Christina Hendricks is best known for her role as Joan Holloway, and the Mad Men star’s own experience with agencies (ad or otherwise) is about as fraught as her fictional counterpart’s.
In a new interview with The Guardian, Hendricks says that her role on the hit show elicited a dearth of enthusiasm from the very people who were supposed to be in charge of her career.
“[My agency] said, ‘It’s a period piece, it’s never going to go anywhere. We need you to make money and this isn’t going to make money.’ They ended up dropping me.”
Hendricks and her manager both loved the role of Joan, though: After the actress scored small parts in ER and Without a Trace, they recognized the role’s – and the show’s – potential. “I had been on several shows that were meant to be the big ones, that would go on forever, and they didn’t. So there was no sure bet and I’d already taken a chance on them, and I felt, why not do the one you’re in love with and take a chance on that?”
“My parents would say, ‘You’re just alienating everyone. You’ll never make any friends looking like that.’ And I would say, ‘I don’t want those people to be my friends. I’m never going to be friends with the people who beat up a kid while everyone is cheering them on. I hate them.’ ”
Hendricks is currently starring opposite the late Philip Seymour Hoffman in God’s Pocket, which is directed by her Mad Men costar John Slattery.
“I keep thinking I’m going to see him again,” she says of Hoffman. “I guess, when I watch the film now, I feel like it’s a celebration of him. I feel lucky to have gotten to work with him. I feel grateful and I feel sad.”

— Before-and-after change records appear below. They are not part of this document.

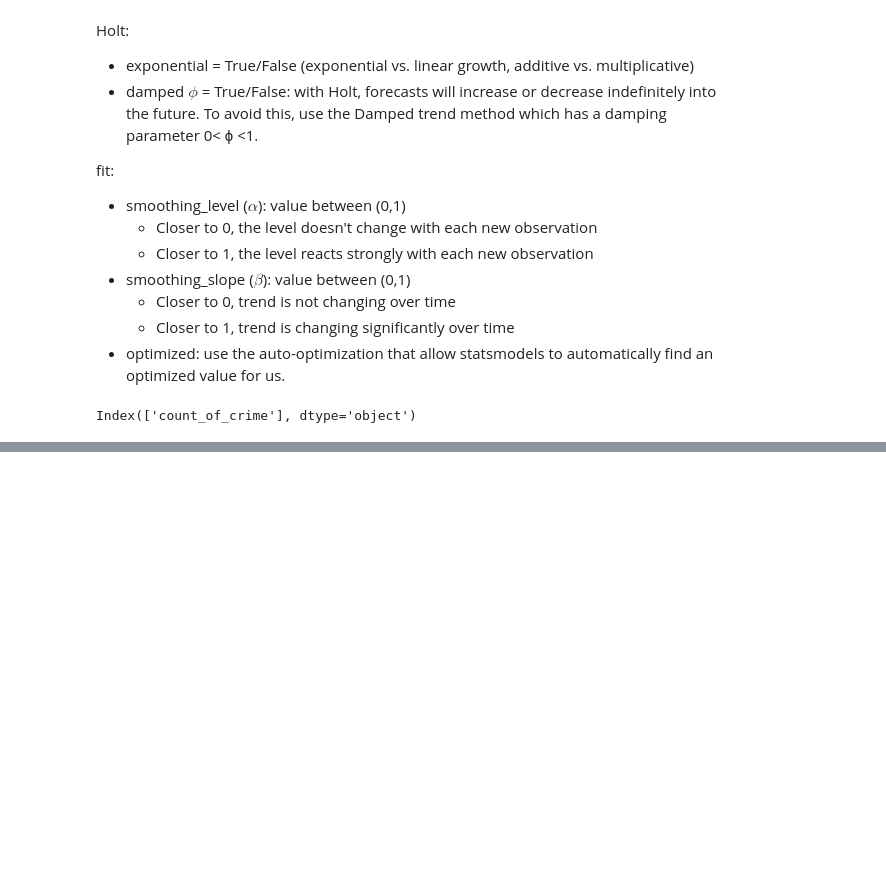
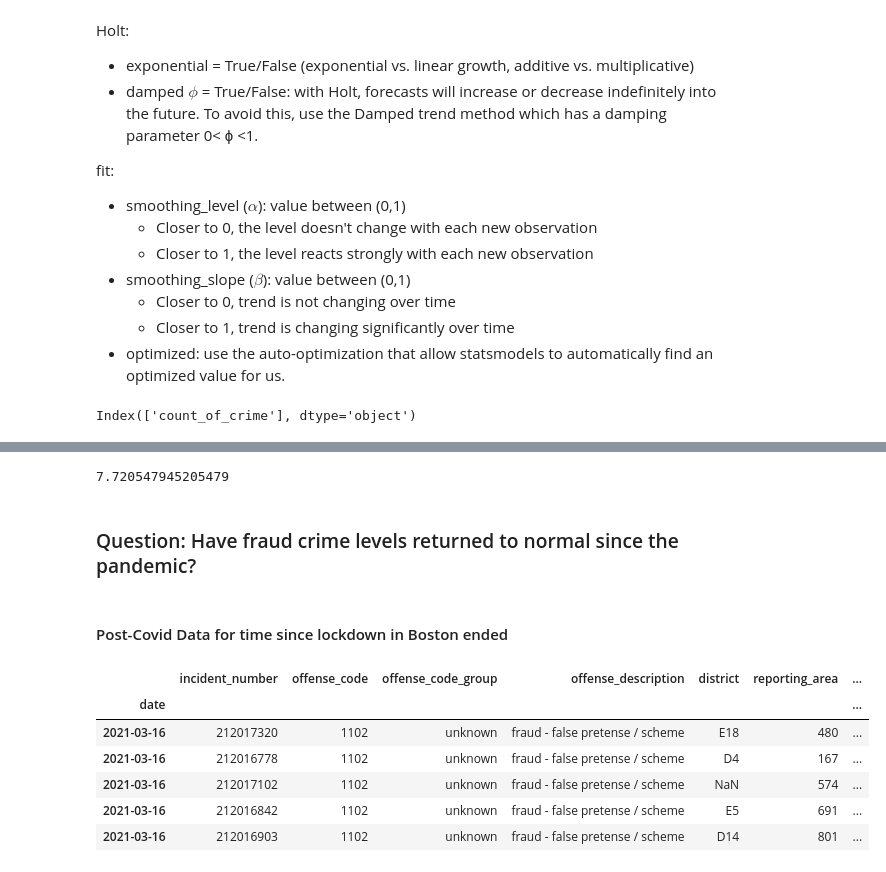
Before and after one commit to cristinalucin/boston-crime-data-project, a Jupyter notebook: Project Notebook.ipynb, the cells around one changed output, grey strips where cells are left out. Cells and saved outputs as stored; diff of their text form; code cells hidden in the pictures; blank space fills up the shorter version.

```diff
--- a/Project Notebook.ipynb
+++ b/Project Notebook.ipynb
@@ -1702,0 +1716,8 @@ count_of_crime -- RMSE: 9
+# %%
+train.count_of_crime.mean()
+# %% [output]
+7.720547945205479
+# %% [markdown]
+### Question: Have fraud crime levels returned to normal since the pandemic?
+# %% [markdown]
+#### Post-Covid Data for time since lockdown in Boston ended
@@ -1702,0 +1726,10 @@ count_of_crime -- RMSE: 9
+# %%
+post_covid_df.head()
+# %% [output]
+|  | incident_number | offense_code | offense_code_group | offense_description | district | reporting_area | ... |
+| date |  |  |  |  |  |  | ... |
+| 2021-03-16 | 212017320 | 1102 | unknown | fraud - false pretense / scheme | E18 | 480 | ... |
+| 2021-03-16 | 212016778 | 1102 | unknown | fraud - false pretense / scheme | D4 | 167 | ... |
+| 2021-03-16 | 212017102 | 1102 | unknown | fraud - false pretense / scheme | NaN | 574 | ... |
+| 2021-03-16 | 212016842 | 1102 | unknown | fraud - false pretense / scheme | E5 | 691 | ... |
+| 2021-03-16 | 212016903 | 1102 | unknown | fraud - false pretense / scheme | D14 | 801 | ... |
```
Also changed, not shown: parts of 138 cells of this notebook.
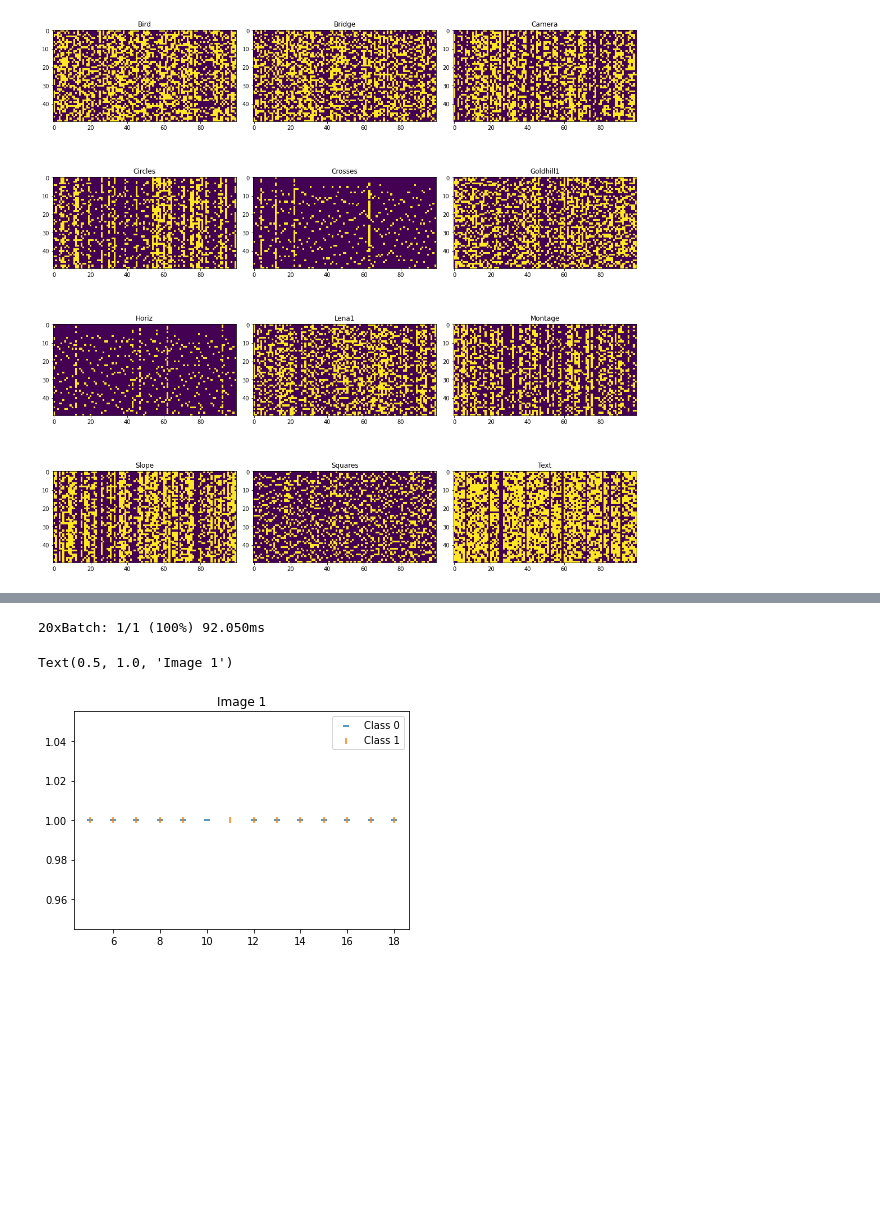
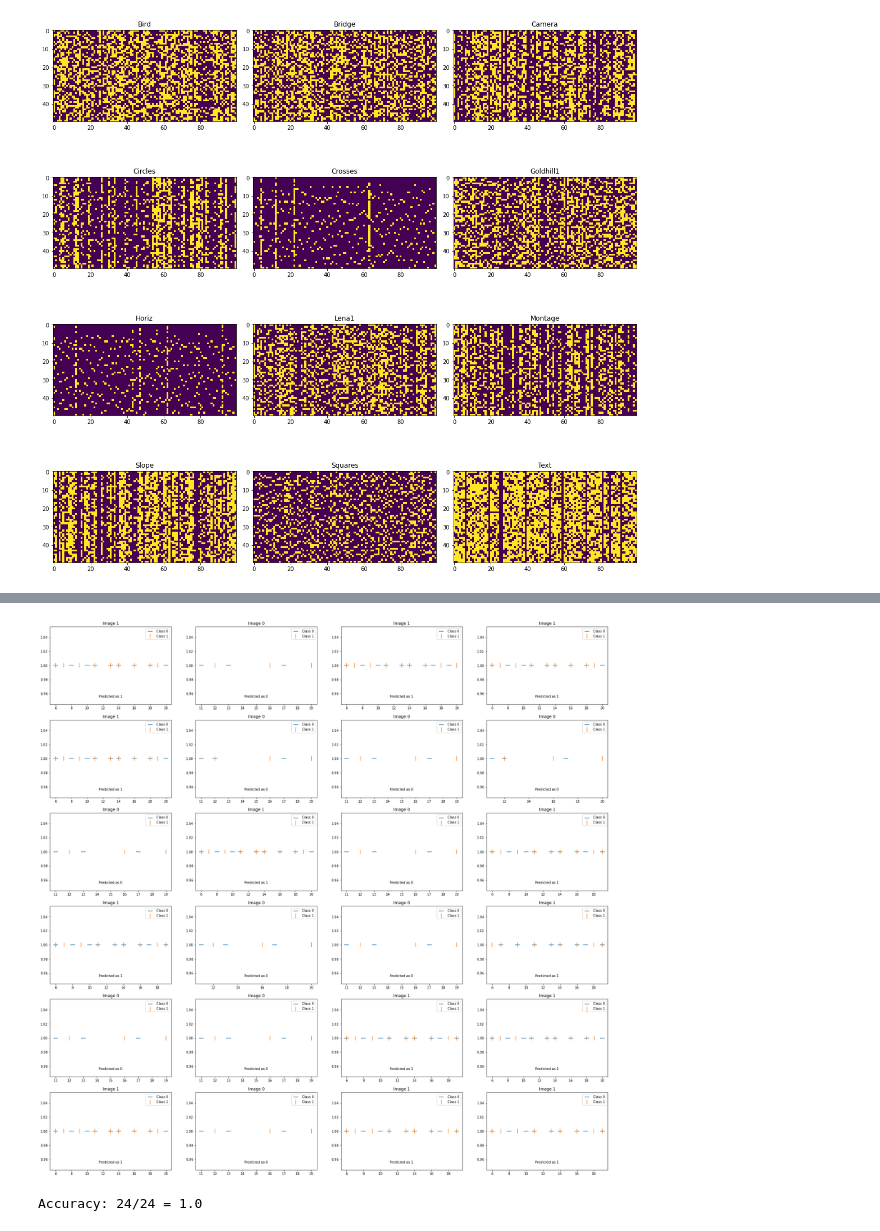
Before and after one commit to alia-asl/stdp, a Jupyter notebook: P03.ipynb, the cells around one changed output, grey strips where cells are left out. Saved outputs shown, nothing was run; the diff lists cells and outputs as text; code cells hidden in the pictures; blank space fills up the shorter version.

```diff
--- a/P03.ipynb
+++ b/P03.ipynb
@@ -97,12 +97,23 @@ similarity: 0.9797847867012024
 # %%
 import torch
-image, ng_inp, ng_out = model.test()
-zeros = ng_out['spike', 0][:, 1] == 0
-plt.scatter(x=ng_out['spike', 0][zeros][:, 0], y=torch.ones(zeros.sum()), marker='_')
-plt.scatter(x=ng_out['spike', 0][~zeros][:, 0], y=torch.ones((~zeros).sum()), marker='|')
-plt.legend(['Class 0', 'Class 1'])
-plt.title(f"Image {image}")
+import matplotlib.pyplot as plt
+testNum = 24
+corrects = 0
+fig, ax = plt.subplots(testNum // 4, 4, figsize=(30, 5 * testNum // 4))
+for i in range(testNum):
+    result = model.test()
+    ng_out = result['ng_out']
+    actual = result['actual']
+    predict = result['predict']
+    zeros = ng_out['spike', 0][:, 1] == 0
+    ax[i // 4, i % 4].scatter(x=ng_out['spike', 0][zeros][:, 0], y=torch.ones(zeros.sum()), marker='_', s=200)
+    ax[i // 4, i % 4].scatter(x=ng_out['spike', 0][~zeros][:, 0], y=torch.ones((~zeros).sum()), marker='|', s=200)
+    ax[i // 4, i % 4].legend(['Class 0', 'Class 1'])
+    ax[i // 4, i % 4].set_title(f"Image {actual}")
+    ax[i // 4, i % 4].annotate(f"Predicted as {predict}", (0.4, 0.1), xycoords='axes fraction', va='center')
+    corrects += actual == predict
+plt.show()
+print(f"Accuracy: {corrects}/{testNum} = {corrects / testNum}")
 # %% [output]
+[figure, new version]
-20xBatch: 1/1 (100%) 92.050ms
+Accuracy: 24/24 = 1.0
-Text(0.5, 1.0, 'Image 1')
-[figure, old version]
```
Also changed, not shown: parts of 2 cells of this notebook, 5 other files.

God’s Pocket was released in May. Mad Men‘s final seven-episode run begins in 2015.
By Alex Heigl